Segment Start: SOURCE RECORDS
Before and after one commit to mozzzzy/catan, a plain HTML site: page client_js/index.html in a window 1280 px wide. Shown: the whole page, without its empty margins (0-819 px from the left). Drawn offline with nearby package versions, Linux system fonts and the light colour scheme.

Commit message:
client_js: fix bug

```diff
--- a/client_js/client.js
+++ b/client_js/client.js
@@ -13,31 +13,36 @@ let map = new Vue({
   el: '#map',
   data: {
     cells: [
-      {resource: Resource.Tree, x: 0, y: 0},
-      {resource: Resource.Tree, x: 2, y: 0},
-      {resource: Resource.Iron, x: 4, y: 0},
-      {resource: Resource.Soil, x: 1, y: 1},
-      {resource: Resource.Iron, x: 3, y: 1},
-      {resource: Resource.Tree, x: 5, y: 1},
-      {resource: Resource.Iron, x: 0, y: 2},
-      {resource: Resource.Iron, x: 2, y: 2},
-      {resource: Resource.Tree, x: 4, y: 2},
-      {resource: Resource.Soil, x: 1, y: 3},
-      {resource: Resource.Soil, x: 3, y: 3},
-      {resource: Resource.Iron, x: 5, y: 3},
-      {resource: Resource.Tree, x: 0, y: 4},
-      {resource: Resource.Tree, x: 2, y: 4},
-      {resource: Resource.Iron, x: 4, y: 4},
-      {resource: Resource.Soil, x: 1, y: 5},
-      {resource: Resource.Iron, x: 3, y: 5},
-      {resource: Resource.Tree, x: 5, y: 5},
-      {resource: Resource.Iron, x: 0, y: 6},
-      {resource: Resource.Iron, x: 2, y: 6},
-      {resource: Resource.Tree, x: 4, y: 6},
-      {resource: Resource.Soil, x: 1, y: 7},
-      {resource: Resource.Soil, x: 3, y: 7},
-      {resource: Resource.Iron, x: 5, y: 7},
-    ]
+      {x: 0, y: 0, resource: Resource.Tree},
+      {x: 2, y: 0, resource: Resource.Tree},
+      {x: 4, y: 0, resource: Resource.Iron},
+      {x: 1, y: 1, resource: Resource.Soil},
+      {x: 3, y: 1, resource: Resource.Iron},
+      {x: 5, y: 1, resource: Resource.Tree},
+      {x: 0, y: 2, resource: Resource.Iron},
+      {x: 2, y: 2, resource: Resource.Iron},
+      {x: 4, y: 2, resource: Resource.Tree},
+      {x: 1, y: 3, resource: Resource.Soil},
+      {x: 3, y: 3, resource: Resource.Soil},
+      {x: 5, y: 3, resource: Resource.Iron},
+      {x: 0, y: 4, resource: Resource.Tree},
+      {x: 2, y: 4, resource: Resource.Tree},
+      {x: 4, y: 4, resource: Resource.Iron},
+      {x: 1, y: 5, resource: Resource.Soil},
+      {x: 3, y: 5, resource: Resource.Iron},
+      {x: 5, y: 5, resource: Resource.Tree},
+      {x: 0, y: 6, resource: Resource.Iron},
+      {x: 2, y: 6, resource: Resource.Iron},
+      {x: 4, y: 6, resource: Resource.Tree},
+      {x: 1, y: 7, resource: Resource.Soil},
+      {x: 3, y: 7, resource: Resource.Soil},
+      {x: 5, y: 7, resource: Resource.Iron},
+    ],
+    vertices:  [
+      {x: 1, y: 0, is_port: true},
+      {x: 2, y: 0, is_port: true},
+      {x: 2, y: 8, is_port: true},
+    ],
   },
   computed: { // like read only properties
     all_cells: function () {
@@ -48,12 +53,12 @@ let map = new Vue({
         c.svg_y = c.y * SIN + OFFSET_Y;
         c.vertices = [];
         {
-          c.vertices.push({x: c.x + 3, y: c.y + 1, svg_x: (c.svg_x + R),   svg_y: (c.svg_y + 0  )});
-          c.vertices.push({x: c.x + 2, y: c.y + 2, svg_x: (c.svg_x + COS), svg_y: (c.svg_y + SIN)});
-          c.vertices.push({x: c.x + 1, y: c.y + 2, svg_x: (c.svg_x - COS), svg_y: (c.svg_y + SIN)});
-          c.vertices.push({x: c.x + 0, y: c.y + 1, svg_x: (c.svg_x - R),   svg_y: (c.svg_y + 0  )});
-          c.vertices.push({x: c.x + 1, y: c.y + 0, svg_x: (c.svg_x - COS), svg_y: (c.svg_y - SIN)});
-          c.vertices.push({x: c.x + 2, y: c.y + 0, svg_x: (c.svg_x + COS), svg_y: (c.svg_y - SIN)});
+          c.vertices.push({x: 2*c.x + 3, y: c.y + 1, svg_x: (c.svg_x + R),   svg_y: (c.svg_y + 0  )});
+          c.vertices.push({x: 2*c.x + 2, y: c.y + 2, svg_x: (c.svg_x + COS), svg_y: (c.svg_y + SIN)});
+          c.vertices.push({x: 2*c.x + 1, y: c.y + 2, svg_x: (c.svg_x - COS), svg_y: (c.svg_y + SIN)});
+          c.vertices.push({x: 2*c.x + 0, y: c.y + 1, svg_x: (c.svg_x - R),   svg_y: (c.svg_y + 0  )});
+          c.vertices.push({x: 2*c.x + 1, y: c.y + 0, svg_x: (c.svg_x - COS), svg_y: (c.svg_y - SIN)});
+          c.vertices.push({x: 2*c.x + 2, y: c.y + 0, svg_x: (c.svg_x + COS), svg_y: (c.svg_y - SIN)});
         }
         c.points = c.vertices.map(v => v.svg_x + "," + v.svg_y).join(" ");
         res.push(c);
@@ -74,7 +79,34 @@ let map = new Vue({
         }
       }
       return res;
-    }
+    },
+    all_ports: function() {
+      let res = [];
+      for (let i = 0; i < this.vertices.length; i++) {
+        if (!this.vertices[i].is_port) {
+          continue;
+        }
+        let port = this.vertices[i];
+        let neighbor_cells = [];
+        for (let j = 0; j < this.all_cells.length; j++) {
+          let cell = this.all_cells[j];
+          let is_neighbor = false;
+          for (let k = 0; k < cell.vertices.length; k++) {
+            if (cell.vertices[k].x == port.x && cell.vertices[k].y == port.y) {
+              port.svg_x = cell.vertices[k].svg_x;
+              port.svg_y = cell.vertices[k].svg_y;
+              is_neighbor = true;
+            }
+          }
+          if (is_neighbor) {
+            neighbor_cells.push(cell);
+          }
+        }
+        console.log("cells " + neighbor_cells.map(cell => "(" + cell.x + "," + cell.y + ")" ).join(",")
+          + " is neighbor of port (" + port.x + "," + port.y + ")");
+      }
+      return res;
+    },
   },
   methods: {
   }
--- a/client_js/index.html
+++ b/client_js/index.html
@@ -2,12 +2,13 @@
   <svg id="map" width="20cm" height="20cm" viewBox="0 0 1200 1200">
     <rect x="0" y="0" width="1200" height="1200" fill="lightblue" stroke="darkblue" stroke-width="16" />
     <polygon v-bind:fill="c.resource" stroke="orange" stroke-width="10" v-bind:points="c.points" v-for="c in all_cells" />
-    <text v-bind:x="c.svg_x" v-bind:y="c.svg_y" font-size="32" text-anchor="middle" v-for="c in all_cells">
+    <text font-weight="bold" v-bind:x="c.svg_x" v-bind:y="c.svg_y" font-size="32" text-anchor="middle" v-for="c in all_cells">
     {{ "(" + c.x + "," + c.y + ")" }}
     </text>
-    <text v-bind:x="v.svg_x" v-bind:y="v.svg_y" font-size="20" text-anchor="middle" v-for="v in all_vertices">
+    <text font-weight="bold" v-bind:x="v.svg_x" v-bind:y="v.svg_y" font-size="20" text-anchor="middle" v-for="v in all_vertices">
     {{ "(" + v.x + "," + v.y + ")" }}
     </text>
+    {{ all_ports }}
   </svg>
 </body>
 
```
Segment End: SOURCE RECORDS
| AIM OF THE TASK |
Write out each line above that contains the word "text".

| SOLVED PROBLEM |
-    <text v-bind:x="c.svg_x" v-bind:y="c.svg_y" font-size="32" text-anchor="middle" v-for="c in all_cells">
+    <text font-weight="bold" v-bind:x="c.svg_x" v-bind:y="c.svg_y" font-size="32" text-anchor="middle" v-for="c in all_cells">
     </text>
-    <text v-bind:x="v.svg_x" v-bind:y="v.svg_y" font-size="20" text-anchor="middle" v-for="v in all_vertices">
+    <text font-weight="bold" v-bind:x="v.svg_x" v-bind:y="v.svg_y" font-size="20" text-anchor="middle" v-for="v in all_vertices">
     </text>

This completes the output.